User interface change data:
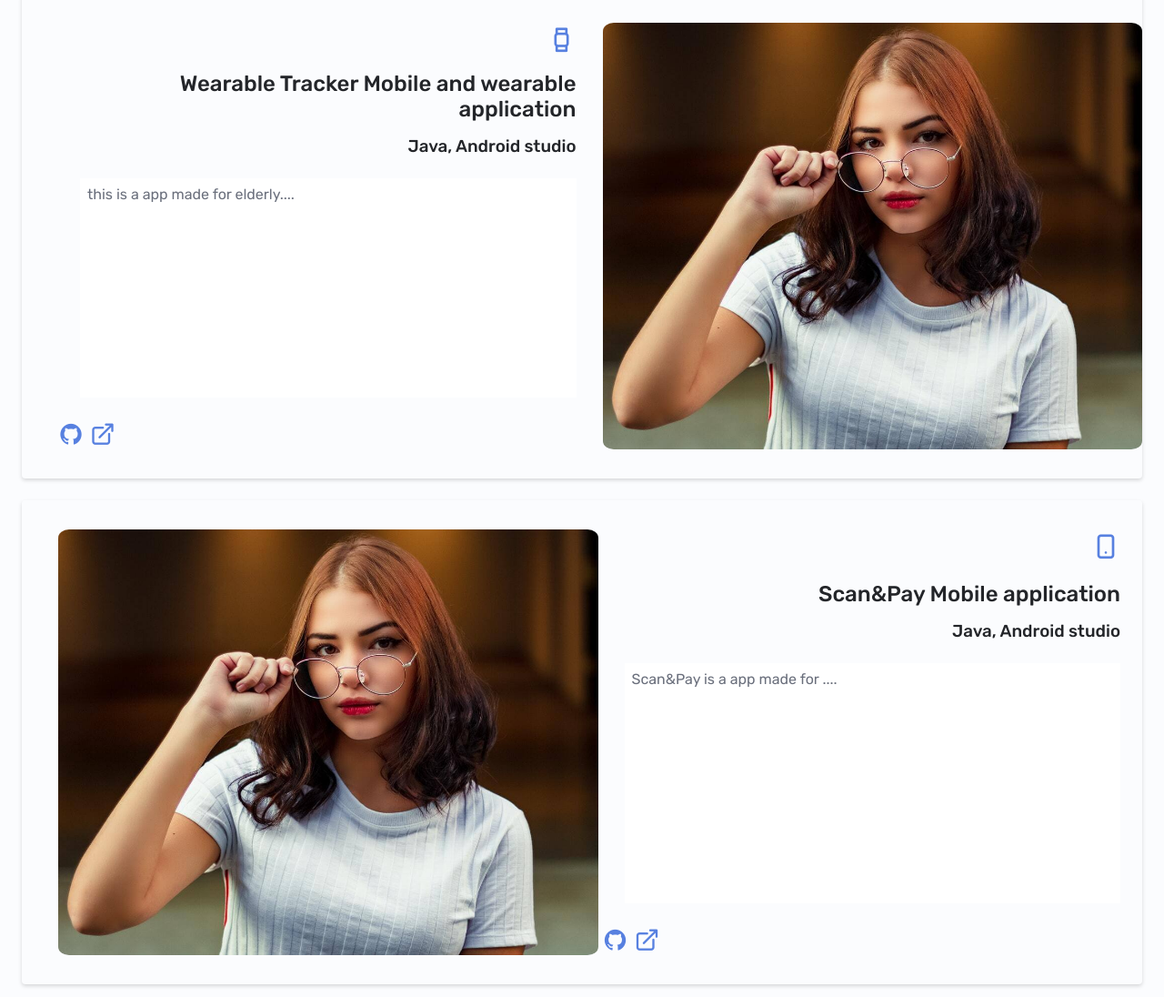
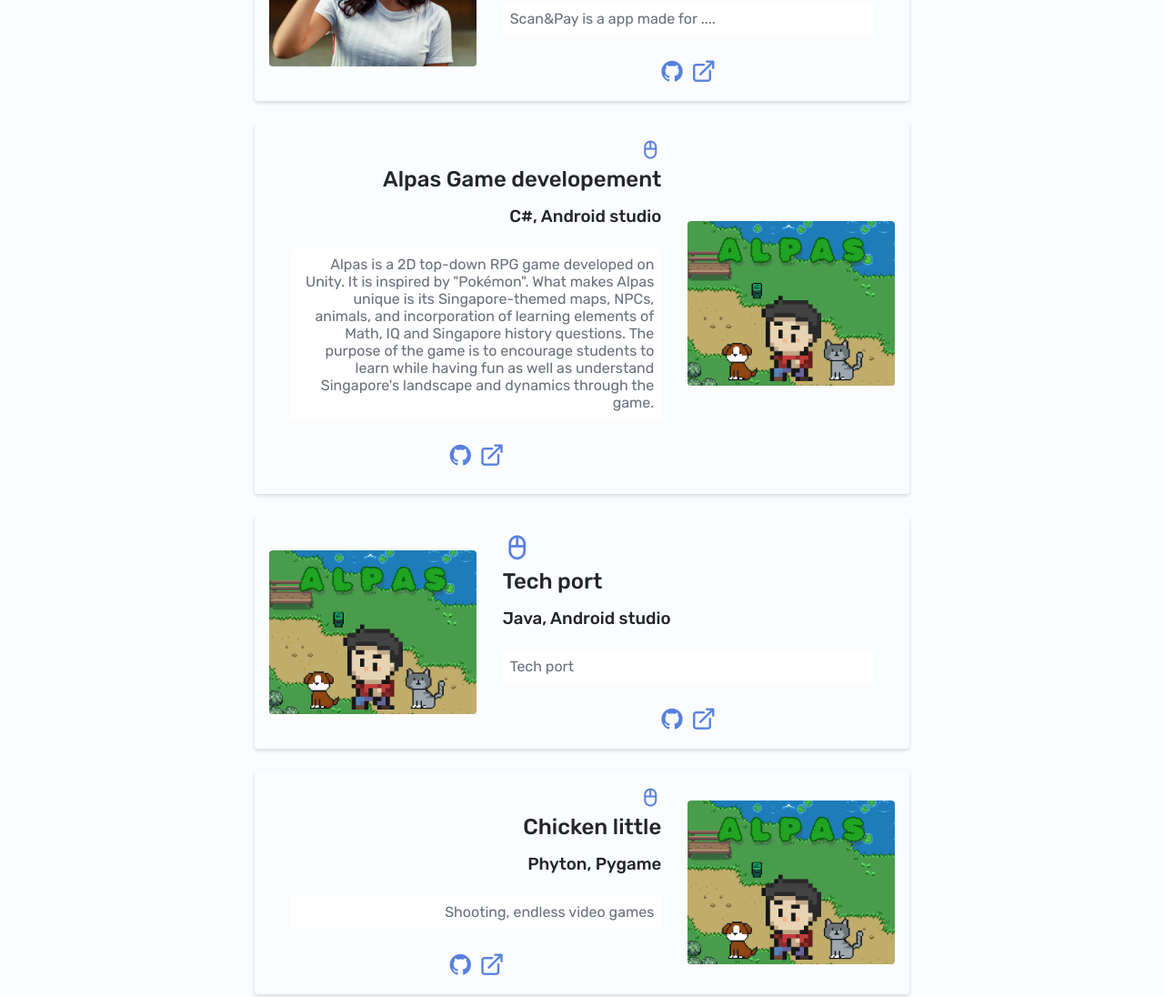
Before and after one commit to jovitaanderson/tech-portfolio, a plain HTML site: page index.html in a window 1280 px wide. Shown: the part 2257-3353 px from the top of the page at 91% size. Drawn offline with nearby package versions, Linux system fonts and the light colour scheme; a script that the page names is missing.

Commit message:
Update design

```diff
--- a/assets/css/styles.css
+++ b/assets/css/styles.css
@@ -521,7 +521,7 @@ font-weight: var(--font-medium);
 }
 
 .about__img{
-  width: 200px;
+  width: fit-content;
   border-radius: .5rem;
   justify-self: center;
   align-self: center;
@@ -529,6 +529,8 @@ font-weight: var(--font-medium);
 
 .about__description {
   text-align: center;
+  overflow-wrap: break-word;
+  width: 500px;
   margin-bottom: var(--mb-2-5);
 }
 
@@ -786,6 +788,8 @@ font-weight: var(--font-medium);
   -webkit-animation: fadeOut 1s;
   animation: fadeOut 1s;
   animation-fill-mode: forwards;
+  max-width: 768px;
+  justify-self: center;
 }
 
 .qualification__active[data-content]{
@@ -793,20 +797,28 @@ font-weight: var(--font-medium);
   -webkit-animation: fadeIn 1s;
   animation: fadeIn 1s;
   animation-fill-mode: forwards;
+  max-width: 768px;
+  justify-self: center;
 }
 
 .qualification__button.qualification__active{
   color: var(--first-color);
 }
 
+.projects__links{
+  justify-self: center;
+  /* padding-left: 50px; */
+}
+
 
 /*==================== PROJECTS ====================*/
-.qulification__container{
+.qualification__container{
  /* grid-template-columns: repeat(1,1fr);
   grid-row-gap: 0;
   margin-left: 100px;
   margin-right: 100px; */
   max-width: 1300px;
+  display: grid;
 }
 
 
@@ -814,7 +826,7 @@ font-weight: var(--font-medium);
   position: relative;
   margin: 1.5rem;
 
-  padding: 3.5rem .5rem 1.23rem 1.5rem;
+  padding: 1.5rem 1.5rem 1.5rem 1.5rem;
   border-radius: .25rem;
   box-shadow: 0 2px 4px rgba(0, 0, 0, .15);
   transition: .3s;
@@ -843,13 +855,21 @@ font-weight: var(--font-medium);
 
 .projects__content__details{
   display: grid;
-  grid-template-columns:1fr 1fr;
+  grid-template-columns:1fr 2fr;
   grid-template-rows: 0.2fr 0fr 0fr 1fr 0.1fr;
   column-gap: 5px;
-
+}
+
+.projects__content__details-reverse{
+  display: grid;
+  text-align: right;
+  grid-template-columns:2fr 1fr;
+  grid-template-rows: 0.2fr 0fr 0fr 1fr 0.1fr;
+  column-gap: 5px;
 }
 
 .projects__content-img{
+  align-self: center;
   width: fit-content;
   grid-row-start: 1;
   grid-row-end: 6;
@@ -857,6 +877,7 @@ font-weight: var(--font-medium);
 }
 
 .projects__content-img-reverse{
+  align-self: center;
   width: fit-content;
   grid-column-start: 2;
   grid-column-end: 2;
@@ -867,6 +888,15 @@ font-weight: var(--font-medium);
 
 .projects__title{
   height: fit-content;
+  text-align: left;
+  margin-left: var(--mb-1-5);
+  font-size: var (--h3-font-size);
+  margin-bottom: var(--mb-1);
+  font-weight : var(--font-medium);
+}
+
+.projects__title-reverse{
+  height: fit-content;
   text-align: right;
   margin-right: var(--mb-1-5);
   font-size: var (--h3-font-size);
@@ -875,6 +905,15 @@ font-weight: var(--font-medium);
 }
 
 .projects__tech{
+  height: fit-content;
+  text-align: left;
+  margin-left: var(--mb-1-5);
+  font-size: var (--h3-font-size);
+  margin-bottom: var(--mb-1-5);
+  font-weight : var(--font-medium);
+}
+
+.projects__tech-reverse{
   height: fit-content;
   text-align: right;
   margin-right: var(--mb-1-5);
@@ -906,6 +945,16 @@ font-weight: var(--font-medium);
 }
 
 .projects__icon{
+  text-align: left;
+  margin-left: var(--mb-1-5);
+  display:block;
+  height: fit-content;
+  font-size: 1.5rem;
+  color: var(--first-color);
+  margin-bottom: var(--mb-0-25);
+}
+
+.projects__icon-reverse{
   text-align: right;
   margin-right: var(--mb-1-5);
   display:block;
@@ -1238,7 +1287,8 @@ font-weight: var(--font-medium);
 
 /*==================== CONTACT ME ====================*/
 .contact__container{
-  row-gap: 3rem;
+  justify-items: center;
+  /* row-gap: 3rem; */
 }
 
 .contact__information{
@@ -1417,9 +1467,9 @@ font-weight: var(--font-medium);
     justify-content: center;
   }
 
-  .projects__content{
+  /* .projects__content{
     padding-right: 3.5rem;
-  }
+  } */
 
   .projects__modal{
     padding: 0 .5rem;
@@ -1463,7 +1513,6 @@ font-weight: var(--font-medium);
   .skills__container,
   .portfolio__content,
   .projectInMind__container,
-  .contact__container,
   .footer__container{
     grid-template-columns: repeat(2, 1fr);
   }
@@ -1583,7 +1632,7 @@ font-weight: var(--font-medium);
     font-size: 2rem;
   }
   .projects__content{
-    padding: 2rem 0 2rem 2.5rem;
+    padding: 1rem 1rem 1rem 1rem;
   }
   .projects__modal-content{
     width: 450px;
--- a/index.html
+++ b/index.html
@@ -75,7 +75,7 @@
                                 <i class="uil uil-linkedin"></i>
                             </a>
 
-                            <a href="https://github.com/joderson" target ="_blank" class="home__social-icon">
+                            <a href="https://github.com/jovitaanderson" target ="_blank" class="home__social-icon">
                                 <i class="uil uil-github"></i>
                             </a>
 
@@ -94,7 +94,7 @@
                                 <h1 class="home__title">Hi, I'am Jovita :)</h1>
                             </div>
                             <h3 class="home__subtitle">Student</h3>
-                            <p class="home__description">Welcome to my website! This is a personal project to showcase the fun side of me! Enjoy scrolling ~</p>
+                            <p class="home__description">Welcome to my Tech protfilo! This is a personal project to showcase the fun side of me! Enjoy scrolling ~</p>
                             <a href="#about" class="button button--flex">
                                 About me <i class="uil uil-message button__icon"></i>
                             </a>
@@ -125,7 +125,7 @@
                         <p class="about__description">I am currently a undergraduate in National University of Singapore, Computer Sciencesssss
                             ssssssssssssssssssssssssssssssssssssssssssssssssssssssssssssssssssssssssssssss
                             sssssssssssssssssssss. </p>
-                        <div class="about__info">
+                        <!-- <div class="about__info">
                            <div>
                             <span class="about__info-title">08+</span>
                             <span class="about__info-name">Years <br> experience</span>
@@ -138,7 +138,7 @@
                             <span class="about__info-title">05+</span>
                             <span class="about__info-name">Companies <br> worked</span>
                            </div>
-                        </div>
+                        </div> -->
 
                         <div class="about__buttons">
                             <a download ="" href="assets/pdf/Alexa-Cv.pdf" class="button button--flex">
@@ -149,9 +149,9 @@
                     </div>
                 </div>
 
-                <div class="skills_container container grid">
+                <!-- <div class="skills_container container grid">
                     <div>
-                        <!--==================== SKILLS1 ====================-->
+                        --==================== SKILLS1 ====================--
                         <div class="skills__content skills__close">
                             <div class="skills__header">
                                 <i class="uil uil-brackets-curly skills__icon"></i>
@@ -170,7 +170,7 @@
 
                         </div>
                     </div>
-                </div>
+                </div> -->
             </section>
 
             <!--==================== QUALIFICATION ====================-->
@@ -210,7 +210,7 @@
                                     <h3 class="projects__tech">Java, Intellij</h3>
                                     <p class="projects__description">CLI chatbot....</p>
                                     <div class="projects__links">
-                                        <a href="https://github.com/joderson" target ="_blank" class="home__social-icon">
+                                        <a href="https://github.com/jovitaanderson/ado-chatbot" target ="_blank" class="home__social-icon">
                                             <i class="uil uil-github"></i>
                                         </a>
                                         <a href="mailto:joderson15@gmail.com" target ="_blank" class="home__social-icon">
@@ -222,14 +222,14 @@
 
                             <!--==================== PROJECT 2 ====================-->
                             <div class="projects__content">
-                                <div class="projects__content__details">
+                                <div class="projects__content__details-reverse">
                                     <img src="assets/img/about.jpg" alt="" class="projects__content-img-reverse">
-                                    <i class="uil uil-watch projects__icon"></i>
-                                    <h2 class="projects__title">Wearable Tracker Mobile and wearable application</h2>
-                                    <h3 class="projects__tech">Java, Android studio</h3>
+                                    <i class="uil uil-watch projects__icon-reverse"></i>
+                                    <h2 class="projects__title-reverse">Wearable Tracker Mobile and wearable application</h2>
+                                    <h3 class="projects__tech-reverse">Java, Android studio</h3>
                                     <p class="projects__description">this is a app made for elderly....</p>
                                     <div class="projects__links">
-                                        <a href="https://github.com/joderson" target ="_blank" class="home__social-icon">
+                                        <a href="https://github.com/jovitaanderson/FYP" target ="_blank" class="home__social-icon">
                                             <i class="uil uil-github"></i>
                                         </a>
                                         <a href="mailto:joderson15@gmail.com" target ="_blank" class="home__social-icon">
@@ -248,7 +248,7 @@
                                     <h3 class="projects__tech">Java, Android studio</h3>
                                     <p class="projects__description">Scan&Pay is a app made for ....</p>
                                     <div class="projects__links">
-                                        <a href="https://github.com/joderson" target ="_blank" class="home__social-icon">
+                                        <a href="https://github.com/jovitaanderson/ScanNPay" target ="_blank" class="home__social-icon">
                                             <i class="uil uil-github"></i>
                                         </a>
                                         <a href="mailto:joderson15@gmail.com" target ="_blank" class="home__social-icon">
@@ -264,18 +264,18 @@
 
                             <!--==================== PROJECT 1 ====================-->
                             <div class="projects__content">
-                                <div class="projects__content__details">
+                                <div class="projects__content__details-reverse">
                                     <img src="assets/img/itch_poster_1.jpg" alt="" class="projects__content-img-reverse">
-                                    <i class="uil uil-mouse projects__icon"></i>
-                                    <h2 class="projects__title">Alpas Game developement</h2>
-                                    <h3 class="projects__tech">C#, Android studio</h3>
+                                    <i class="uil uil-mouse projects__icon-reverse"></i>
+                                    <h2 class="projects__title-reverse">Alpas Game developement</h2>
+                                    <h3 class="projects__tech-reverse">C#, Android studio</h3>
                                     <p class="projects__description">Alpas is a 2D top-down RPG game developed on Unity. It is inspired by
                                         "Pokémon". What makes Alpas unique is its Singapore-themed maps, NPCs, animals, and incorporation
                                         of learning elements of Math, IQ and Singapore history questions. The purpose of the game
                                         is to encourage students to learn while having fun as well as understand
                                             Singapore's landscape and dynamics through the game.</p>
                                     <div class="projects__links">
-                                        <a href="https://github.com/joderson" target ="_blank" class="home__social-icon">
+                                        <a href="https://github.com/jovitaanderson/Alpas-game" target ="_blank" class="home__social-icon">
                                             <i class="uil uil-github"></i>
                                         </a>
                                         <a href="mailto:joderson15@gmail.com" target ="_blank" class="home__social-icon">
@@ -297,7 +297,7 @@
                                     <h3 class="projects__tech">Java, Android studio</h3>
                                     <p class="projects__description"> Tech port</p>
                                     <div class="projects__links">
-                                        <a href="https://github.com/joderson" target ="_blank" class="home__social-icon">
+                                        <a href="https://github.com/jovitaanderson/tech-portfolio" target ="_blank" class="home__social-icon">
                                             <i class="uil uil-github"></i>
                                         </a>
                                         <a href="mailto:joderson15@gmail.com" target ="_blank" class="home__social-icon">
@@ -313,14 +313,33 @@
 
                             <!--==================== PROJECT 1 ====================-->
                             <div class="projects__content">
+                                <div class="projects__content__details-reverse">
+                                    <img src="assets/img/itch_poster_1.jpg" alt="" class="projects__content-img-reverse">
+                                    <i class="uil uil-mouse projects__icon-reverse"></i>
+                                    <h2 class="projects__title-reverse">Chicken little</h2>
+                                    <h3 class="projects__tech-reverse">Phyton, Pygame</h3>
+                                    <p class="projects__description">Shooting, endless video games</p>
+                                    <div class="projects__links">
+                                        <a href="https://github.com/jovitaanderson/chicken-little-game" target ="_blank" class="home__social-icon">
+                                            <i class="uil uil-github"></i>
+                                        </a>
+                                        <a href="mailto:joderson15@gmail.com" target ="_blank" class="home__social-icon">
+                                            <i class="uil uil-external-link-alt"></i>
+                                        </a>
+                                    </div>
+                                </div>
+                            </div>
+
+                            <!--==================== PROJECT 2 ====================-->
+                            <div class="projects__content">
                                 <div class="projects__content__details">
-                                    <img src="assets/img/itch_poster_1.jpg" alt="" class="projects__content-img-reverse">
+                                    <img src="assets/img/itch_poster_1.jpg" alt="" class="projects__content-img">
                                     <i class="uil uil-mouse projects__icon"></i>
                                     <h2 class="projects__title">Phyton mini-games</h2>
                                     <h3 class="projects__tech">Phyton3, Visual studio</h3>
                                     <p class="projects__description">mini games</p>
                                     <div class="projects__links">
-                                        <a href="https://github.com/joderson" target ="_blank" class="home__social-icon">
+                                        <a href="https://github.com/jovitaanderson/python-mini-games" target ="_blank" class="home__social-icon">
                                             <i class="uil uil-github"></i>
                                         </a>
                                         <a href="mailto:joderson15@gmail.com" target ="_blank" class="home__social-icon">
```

Task item:
Gather each line from the entries above that includes the word "center".

Solution to the problem:
   justify-self: center;
   align-self: center;
   text-align: center;
+  justify-self: center;
+  justify-self: center;
+  justify-self: center;
+  align-self: center;
+  align-self: center;
+  justify-items: center;
     justify-content: center;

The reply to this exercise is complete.